had played leading roles in several of his plays. Chekhov died in 1904, spending his final years in Yalta.

A DAY IN THE COUNTRY


This is a lovely story to begin the collection. It is just a single day, when a heavy, but short rainstorm hits this tiny village. Young Danika has gotten his arm caught in a
tree. Even younger little Fyokla has raced to the village to find the kind Terenty, a cobbler. Despite the rain he hurries with Fyokla to free Danika. Then they walk and
talk after the rain, and the children learn much from him about nature. Later that night the kind Terenty comes quietly into the barn where the orphans are sleeping and
leaves them some bread for the morning. Its a very touching human story.

A Day in the Country is a story of two orphaned children at play when a


threatening storm is looming forcing inhabitants to take refuge. Danilka
manages to have his hand trapped requiring assistance. Luckily Danilka's
sister Fyokla enlists the town cobbler Terenty's assistance and he rescues
Danilka. The storm passes and the rest of the afternoon the trio enjoy the
splendors of the country. Danilka is awed by nature and its beauty. Chekhov
demonstrates that the simple things in life bring the most joy and the
countryfolk are loving and helpful in times of trouble. A sweet short story by
the master Chekhov.
Briefly: As a storm approaches, the young orphan Fyokla a beggar girl of
six is searching the village for Terenty the cobbler. Apparently her brother
has his hand stuck in a hole in a tree, and Terentys assistance is needed in
order to help free him. As Terenty and Fyokla set off for the counts copse,
the first rains of the storm begin to fall.
Afterthoughts: If Im being honest then I didnt think that the second half of
this story was as good as the promise that the first half built for it (does that
make sense?). The story certainly climaxes well enough certainly up to
the standard that one would expect from Chekhov but the direction that
the story takes with the second half is, for me, a wasted opportunity for
something better. So what does the story become? A contemplation on the
beauty of nature perhaps, or a homage to the knowledge of countryfolk.
Maybe even that the simple things in life bring the most joy. Ultimately
however, Ill you decide this for yourself.
Notable Quote: The rain has begun, mutters the cobbler, kicking up the
dust with his bare, bony feet. Thats fine, Fyokla, old girl. The grass and the
trees are fed by the rain, as we are by bread. And as for the thunder, dont
you be frightened, little orphan. Why should it kill a little thing like you?

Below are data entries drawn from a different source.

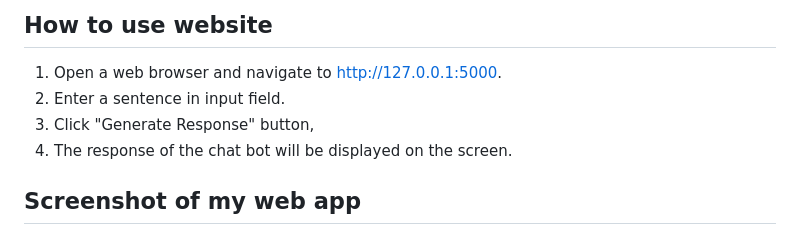
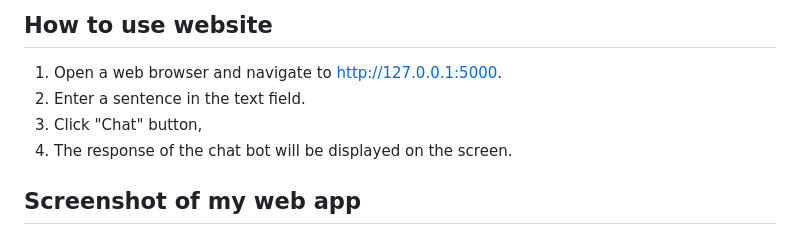
Before and after one commit to htetwyhtut/A6-Let-s-Talk-with-Yourself, a Markdown page: README.md, the part around the change. Rendered like a GitHub page.

```diff
--- a/README.md
+++ b/README.md
@@ -51,8 +51,8 @@ How to run the web app
 
 ## How to use website
 1. Open a web browser and navigate to http://127.0.0.1:5000.
-2. Enter a sentence  in input field.
-3. Click "Generate Response" button,
+2. Enter a sentence  in the text field.
+3. Click "Chat" button,
 4. The response of the chat bot will be displayed on the screen.
 
 ## Screenshot of my web app
```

Todays story could be read to young children before bedtime or in an


elementary school class. It contains many classic elements of childrens
literature including a quasi-dramatic rescue, a wise elderly/grandfatherly
character with a kind heart, an orphan girl and boy dynamic (friendship,
loyalty, physical warmth), a walk through the forest with descriptions of
natures intricacies as well as mechanics of a machine. It almost came off
like an idealized fairy tale in the countryside. Almost, as Chekhov reminds
us that life is tough for orphans. But in this village there is at least Terenty, a
homeless cobbler who in the night comes to them, makes the sign of the
cross over them, and puts bread under their heads. Chekhov also repeats
a character that he used in A Country Cottage: the moon. Fortunately for the
children, Danilka and Fyokla, the moon is benevolent to them (not so for the

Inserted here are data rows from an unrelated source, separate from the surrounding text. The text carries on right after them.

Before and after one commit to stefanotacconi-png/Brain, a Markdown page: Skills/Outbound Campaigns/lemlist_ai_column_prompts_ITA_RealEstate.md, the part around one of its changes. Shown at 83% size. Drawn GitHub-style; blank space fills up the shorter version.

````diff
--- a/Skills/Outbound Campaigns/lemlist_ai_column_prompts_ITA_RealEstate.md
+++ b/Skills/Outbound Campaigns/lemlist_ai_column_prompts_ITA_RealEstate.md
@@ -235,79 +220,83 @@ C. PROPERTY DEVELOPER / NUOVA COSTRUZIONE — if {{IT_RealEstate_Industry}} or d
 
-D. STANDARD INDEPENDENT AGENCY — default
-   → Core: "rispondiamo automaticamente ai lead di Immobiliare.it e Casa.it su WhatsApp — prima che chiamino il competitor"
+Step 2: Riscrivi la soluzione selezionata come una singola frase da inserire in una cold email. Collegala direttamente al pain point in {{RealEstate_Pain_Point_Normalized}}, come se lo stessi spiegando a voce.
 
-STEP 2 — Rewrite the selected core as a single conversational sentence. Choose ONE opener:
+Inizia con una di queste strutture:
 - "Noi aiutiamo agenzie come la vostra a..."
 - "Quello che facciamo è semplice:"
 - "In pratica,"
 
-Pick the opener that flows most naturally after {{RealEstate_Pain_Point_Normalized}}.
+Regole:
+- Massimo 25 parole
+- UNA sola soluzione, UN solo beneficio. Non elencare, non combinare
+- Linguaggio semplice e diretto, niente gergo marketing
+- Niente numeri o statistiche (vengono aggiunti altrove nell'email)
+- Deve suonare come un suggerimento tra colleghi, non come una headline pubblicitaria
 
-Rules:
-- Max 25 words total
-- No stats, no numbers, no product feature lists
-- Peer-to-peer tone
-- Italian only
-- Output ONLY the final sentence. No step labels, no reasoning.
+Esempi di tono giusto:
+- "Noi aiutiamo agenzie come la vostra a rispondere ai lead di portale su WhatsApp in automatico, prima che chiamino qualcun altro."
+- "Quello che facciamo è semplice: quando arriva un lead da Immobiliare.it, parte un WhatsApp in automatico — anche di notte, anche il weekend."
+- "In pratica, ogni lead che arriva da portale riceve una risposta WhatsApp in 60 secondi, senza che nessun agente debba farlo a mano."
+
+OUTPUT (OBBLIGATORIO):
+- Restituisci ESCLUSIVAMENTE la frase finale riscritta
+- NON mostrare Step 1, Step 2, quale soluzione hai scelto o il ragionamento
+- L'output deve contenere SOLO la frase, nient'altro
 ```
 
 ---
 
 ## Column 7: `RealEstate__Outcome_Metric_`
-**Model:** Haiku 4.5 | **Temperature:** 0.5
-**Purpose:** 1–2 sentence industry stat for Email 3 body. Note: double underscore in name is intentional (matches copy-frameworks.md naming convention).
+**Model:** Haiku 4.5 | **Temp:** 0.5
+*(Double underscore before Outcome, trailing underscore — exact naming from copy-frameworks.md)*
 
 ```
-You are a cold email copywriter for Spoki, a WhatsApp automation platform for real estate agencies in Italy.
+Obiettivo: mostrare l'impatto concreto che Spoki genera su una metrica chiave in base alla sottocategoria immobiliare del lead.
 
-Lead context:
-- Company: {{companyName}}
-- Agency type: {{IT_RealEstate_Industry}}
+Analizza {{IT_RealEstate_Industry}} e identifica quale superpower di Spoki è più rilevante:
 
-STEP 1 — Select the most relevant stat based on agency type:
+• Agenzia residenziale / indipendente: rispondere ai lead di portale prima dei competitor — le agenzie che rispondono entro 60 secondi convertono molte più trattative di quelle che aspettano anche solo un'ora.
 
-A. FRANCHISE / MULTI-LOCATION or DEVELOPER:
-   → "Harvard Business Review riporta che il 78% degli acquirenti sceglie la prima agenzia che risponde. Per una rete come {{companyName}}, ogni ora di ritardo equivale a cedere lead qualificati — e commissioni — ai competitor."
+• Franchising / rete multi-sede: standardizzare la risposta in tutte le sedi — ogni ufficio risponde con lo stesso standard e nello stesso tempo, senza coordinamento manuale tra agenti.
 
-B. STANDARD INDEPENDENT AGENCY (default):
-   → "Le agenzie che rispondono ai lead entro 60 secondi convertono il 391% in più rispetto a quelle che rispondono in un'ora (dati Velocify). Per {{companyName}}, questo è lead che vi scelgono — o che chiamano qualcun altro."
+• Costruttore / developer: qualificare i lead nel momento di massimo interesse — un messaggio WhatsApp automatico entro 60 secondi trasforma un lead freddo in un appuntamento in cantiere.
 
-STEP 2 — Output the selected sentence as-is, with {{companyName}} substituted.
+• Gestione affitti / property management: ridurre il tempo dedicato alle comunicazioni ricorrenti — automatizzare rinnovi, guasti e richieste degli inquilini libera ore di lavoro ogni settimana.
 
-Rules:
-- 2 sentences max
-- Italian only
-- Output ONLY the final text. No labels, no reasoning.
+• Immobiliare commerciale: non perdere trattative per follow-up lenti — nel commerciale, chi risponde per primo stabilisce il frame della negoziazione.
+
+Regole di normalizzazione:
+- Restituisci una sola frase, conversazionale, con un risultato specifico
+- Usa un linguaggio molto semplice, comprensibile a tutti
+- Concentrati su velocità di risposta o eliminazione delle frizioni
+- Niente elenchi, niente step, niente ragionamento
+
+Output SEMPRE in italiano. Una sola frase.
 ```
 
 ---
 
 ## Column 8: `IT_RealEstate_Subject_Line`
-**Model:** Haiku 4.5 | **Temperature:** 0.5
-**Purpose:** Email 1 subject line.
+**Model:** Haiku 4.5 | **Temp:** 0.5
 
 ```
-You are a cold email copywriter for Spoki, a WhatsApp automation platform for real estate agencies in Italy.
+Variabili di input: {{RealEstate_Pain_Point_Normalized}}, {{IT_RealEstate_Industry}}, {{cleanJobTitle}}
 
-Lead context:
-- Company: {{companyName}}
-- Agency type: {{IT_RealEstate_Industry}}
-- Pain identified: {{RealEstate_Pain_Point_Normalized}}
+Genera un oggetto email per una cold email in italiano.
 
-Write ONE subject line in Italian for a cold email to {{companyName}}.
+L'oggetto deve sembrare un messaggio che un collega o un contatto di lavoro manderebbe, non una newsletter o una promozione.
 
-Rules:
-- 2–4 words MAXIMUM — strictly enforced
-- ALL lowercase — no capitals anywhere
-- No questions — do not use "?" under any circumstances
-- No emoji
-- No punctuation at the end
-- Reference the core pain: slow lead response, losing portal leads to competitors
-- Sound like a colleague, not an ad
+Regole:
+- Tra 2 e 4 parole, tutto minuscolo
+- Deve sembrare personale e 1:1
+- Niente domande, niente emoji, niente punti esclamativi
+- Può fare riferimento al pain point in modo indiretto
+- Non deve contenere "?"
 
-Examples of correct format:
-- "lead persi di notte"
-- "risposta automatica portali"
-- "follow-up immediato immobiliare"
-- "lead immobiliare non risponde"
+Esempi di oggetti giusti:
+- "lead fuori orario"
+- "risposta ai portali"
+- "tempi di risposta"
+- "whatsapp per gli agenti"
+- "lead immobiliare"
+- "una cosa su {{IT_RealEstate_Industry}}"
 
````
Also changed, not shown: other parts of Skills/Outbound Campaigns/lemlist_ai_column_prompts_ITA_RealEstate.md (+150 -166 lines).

couple in the earlier story) as it peeps caressingly through the holes in the
wall of the deserted barn. Overall I like the story as it was a nice change of
pace from other Chekhov stories, although I found some of Terentys
continuous descriptions of things tiresome, and his description of sparrows
(When Christ was crucified it was the sparrow brought nails to the Jews ) is
clearly anti-semitic.
Todays story was a refreshing change of pace for Chekhov. Instead of
focusing on the dire circumstances of poverty in rural life, Chekhov chose to
pay homage to an unsung hero, a homeless cobbler named Terenty. The
story begins with a 6 year-old beggar-girl named Fyokla running through a
village which is in the midst of preparing for an approaching storm. She
calls everyone uncle but is searching for one person in particular. She
finds Terenty in the kitchen-gardens and we are told he is a tall old man
with a thin, pock-marked face, very long legs, and bare feet, dressed in a
womans tattered jacket. He doesnt fit any particular stereotype of a hero
but on this day, Fyokla is searching for one to help free her brother Danilka
from a tree in which his hand is stuck. Despite the approaching storm,
Terenty makes light of their predicament and braves the elements to free
Fyoklas brother with reassuring and fatherly tones. I initially thought the
tree incident would be the central theme of the story but it was over in less
than a paragraph. I kept waiting for the cynical undertone or implied
corruption to manifest but it never did. Instead, we are treated to multiple
explanations of natural phenomena and the explicit assertion that
Terenty answers all questions, and there is no secret in Nature which
baffles him. He knows everything. Chekhov further asserts that indeed all
the villagers, generally speaking, know as much as he does. The
difference is that Terenty is willing to share not only his knowledge, but his
time with the two orphan childrenand they love him for it. After spending
all day with Terenty, the two children retire to a deserted barn while Terenty
goes to the tavern. Chekhov could have ended the story here but instead
reinforces the sincerity of Terenty and the love he has for these two
orphans. He returns later to put bread under their heads making the sign of
the cross while they sleep. We are given no glimpse into the past of either
the two orphan children or our homeless cobbler. I like to think that Terenty
is trying in his own way to make the lives of Fyokla and Danilka a little better
than what he experienced. Regardless of the reason, the story felt genuine
and I enjoyed the optimistic change of pace.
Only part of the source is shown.